**Exercise:**
An exact copy of every entry is required, without the pictures.

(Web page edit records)
== Segment start ==
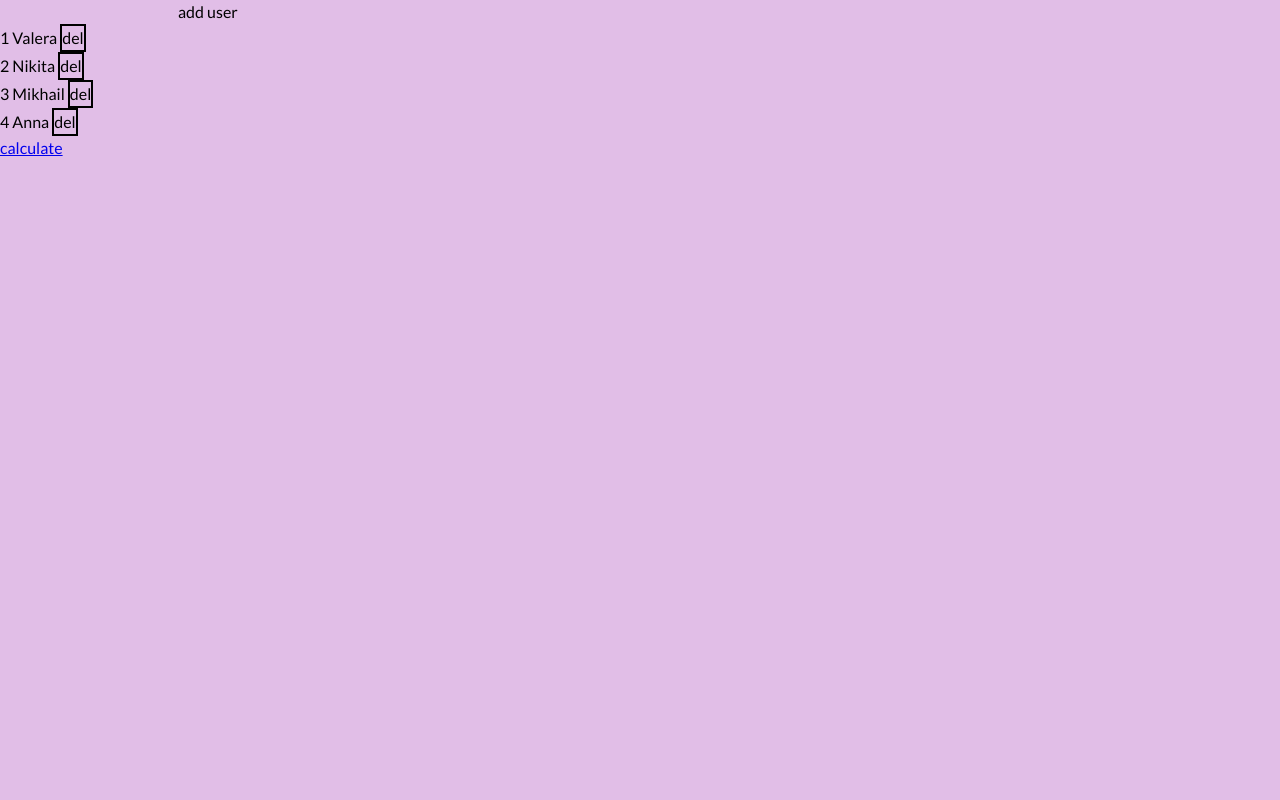
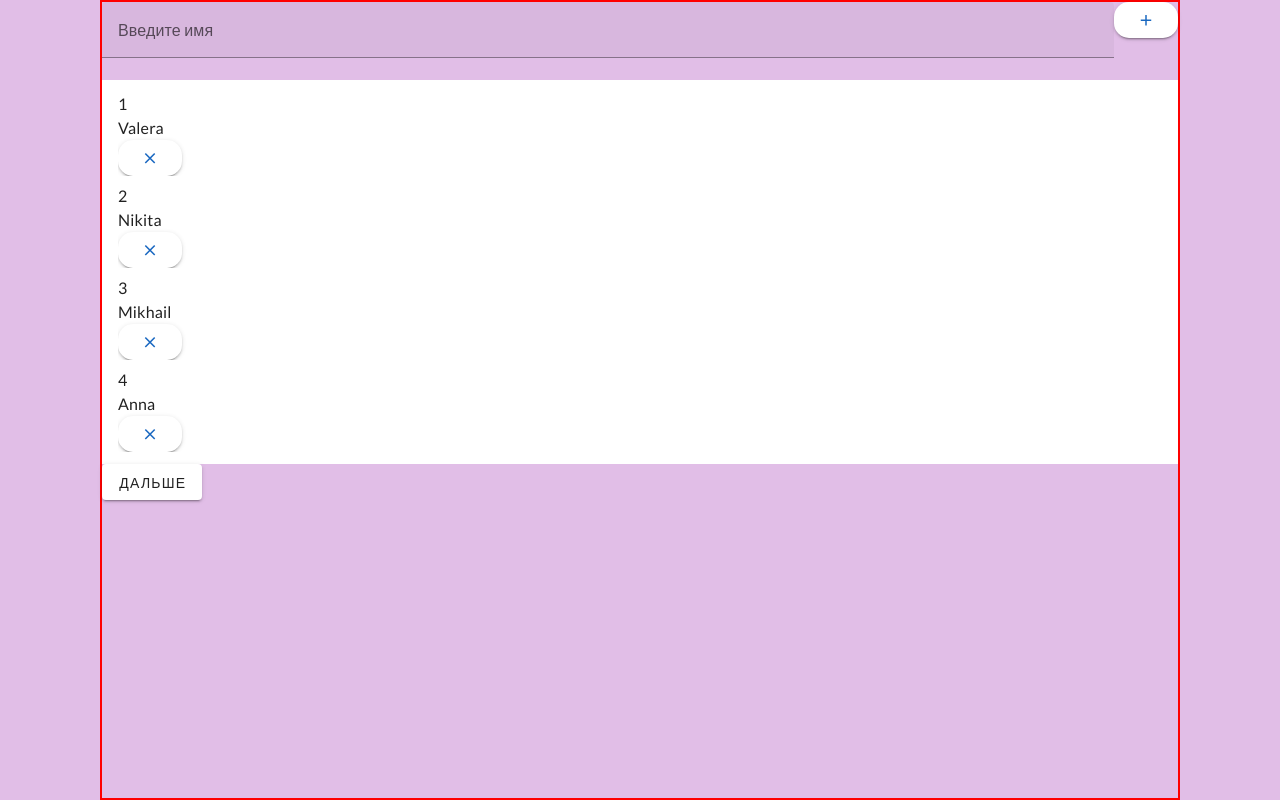
Before and after one commit to konstantin8715/split_bill, a Vue app: page /addusers in a window 1280 px wide. Built offline with nearby package versions, Linux system fonts and the light colour scheme.

Commit message:
Сделан базовый функционал страницы с добавлением пользователей. Изменен интерфейс на элементы из vuetify

```diff
--- a/package.json
+++ b/package.json
@@ -9,6 +9,8 @@
     "preview": "vite preview"
   },
   "dependencies": {
+    "@mdi/font": "^7.4.47",
+    "material-design-icons-iconfont": "^6.7.0",
     "vue": "^3.3.11",
     "vue-router": "^4.2.5",
     "vuetify": "^3.4.10"
--- a/src/components/AddUsersPage.vue
+++ b/src/components/AddUsersPage.vue
@@ -1,17 +1,28 @@
 <template lang="">
-    <div class="">
-        <input type="text" v-model="currentName">
-        <button @click='addUser'>add user</button>
-        <ul>
-            <li v-for="user in users" :key="user.id">
-                {{ user.id }} {{ user.name }}
-                <button @click='deleteUser(user.id)' style="border: 2px solid">del</button>
-            </li>
-        </ul>
-        <div>
-            <span></span>
-        </div>
-        <router-link to="/calculate">calculate</router-link>
+  <div class="container">
+    <v-form class="add-users-form" fast-fail @submit.prevent>
+      <v-text-field
+        class="add-users-form-input"
+        v-model="currentName"
+        label="Введите имя"
+        :rules="currentNameRules"
+      ></v-text-field>
+
+      <v-btn type="submit" style="border-radius: 15px" @click="addUser">
+        <v-icon color="primary" icon="mdi-plus"></v-icon>
+      </v-btn>
+    </v-form>
+
+    <v-list density="compact">
+      <v-list-item v-for="user in users" :key="user.id" :value="user">
+        <v-list-item-title v-text="user.id"></v-list-item-title>
+        <v-list-item-title v-text="user.name"></v-list-item-title>
+        <v-btn style="border-radius: 15px" @click="deleteUser(user.id)">
+          <v-icon color="primary" icon="mdi-close"></v-icon>
+        </v-btn>
+      </v-list-item>
+    </v-list>
+    <v-btn @click="checkUsers"> Дальше </v-btn>
   </div>
 </template>
 
@@ -20,29 +31,50 @@ export default {
   data() {
     return {
       users: [
-                { id: 1, name: 'Valera' },
-                { id: 2, name: 'Nikita' },
-                { id: 3, name: 'Mikhail' },
-                { id: 4, name: 'Anna' },
+        { id: 1, name: "Valera" },
+        { id: 2, name: "Nikita" },
+        { id: 3, name: "Mikhail" },
+        { id: 4, name: "Anna" },
       ],
-            currentName: '',
+      currentName: "",
       currentId: 4,
-        }
+      currentNameRules: [
+        (value) => {
+          if (value.length > 0) return true;
+          return "Нужно ввести имя";
+        },
+      ],
+    };
   },
 
   methods: {
     addUser() {
-            this.users.push({id: this.  currentId++, name: this.currentName});
-            this.currentName = '';
+      if (this.currentName.length > 0) {
+        this.users.push({ id: this.currentId++, name: this.currentName });
+        this.currentName = "";
+      }
     },
     deleteUser(id) {
       // console.log(id);
-            this.users = this.users.filter(user => user.id !== id);
+      this.users = this.users.filter((user) => user.id !== id);
+    },
+    checkUsers() {
+      if (this.users.length < 2) {
+        alert("Введите больше 1 пользователя");
+      } else {
+        this.$router.push("calculate");
       }
     },
-}
+  },
+};
 </script>
 
-<style lang="">
-
+<style scoped lang="scss">
+.add-users-form {
+  display: flex;
+  justify-content: space-between;
+  .add-users-form-input {
+    width: 100px;
+  }
+}
 </style>
--- a/src/main.js
+++ b/src/main.js
@@ -7,6 +7,7 @@ import 'vuetify/styles'
 import { createVuetify } from 'vuetify'
 import * as components from 'vuetify/components'
 import * as directives from 'vuetify/directives'
+import '@mdi/font/css/materialdesignicons.css'
 
 const vuetify = createVuetify({
   components,
```
Also changed, not shown: 1 other file (tests, documents, lock files or other folders). Lines whose indentation alone changed are shown as unchanged.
== Segment end ==
**Task result:**
Before and after one commit to konstantin8715/split_bill, a Vue app: page /addusers in a window 1280 px wide. Built offline with nearby package versions, Linux system fonts and the light colour scheme.

Commit message:
Сделан базовый функционал страницы с добавлением пользователей. Изменен интерфейс на элементы из vuetify

```diff
--- a/package.json
+++ b/package.json
@@ -9,6 +9,8 @@
     "preview": "vite preview"
   },
   "dependencies": {
+    "@mdi/font": "^7.4.47",
+    "material-design-icons-iconfont": "^6.7.0",
     "vue": "^3.3.11",
     "vue-router": "^4.2.5",
     "vuetify": "^3.4.10"
--- a/src/components/AddUsersPage.vue
+++ b/src/components/AddUsersPage.vue
@@ -1,17 +1,28 @@
 <template lang="">
-    <div class="">
-        <input type="text" v-model="currentName">
-        <button @click='addUser'>add user</button>
-        <ul>
-            <li v-for="user in users" :key="user.id">
-                {{ user.id }} {{ user.name }}
-                <button @click='deleteUser(user.id)' style="border: 2px solid">del</button>
-            </li>
-        </ul>
-        <div>
-            <span></span>
-        </div>
-        <router-link to="/calculate">calculate</router-link>
+  <div class="container">
+    <v-form class="add-users-form" fast-fail @submit.prevent>
+      <v-text-field
+        class="add-users-form-input"
+        v-model="currentName"
+        label="Введите имя"
+        :rules="currentNameRules"
+      ></v-text-field>
+
+      <v-btn type="submit" style="border-radius: 15px" @click="addUser">
+        <v-icon color="primary" icon="mdi-plus"></v-icon>
+      </v-btn>
+    </v-form>
+
+    <v-list density="compact">
+      <v-list-item v-for="user in users" :key="user.id" :value="user">
+        <v-list-item-title v-text="user.id"></v-list-item-title>
+        <v-list-item-title v-text="user.name"></v-list-item-title>
+        <v-btn style="border-radius: 15px" @click="deleteUser(user.id)">
+          <v-icon color="primary" icon="mdi-close"></v-icon>
+        </v-btn>
+      </v-list-item>
+    </v-list>
+    <v-btn @click="checkUsers"> Дальше </v-btn>
   </div>
 </template>
 
@@ -20,29 +31,50 @@ export default {
   data() {
     return {
       users: [
-                { id: 1, name: 'Valera' },
-                { id: 2, name: 'Nikita' },
-                { id: 3, name: 'Mikhail' },
-                { id: 4, name: 'Anna' },
+        { id: 1, name: "Valera" },
+        { id: 2, name: "Nikita" },
+        { id: 3, name: "Mikhail" },
+        { id: 4, name: "Anna" },
       ],
-            currentName: '',
+      currentName: "",
       currentId: 4,
-        }
+      currentNameRules: [
+        (value) => {
+          if (value.length > 0) return true;
+          return "Нужно ввести имя";
+        },
+      ],
+    };
   },
 
   methods: {
     addUser() {
-            this.users.push({id: this.  currentId++, name: this.currentName});
-            this.currentName = '';
+      if (this.currentName.length > 0) {
+        this.users.push({ id: this.currentId++, name: this.currentName });
+        this.currentName = "";
+      }
     },
     deleteUser(id) {
       // console.log(id);
-            this.users = this.users.filter(user => user.id !== id);
+      this.users = this.users.filter((user) => user.id !== id);
+    },
+    checkUsers() {
+      if (this.users.length < 2) {
+        alert("Введите больше 1 пользователя");
+      } else {
+        this.$router.push("calculate");
       }
     },
-}
+  },
+};
 </script>
 
-<style lang="">
-
+<style scoped lang="scss">
+.add-users-form {
+  display: flex;
+  justify-content: space-between;
+  .add-users-form-input {
+    width: 100px;
+  }
+}
 </style>
--- a/src/main.js
+++ b/src/main.js
@@ -7,6 +7,7 @@ import 'vuetify/styles'
 import { createVuetify } from 'vuetify'
 import * as components from 'vuetify/components'
 import * as directives from 'vuetify/directives'
+import '@mdi/font/css/materialdesignicons.css'
 
 const vuetify = createVuetify({
   components,
```
Also changed, not shown: 1 other file (tests, documents, lock files or other folders). Lines whose indentation alone changed are shown as unchanged.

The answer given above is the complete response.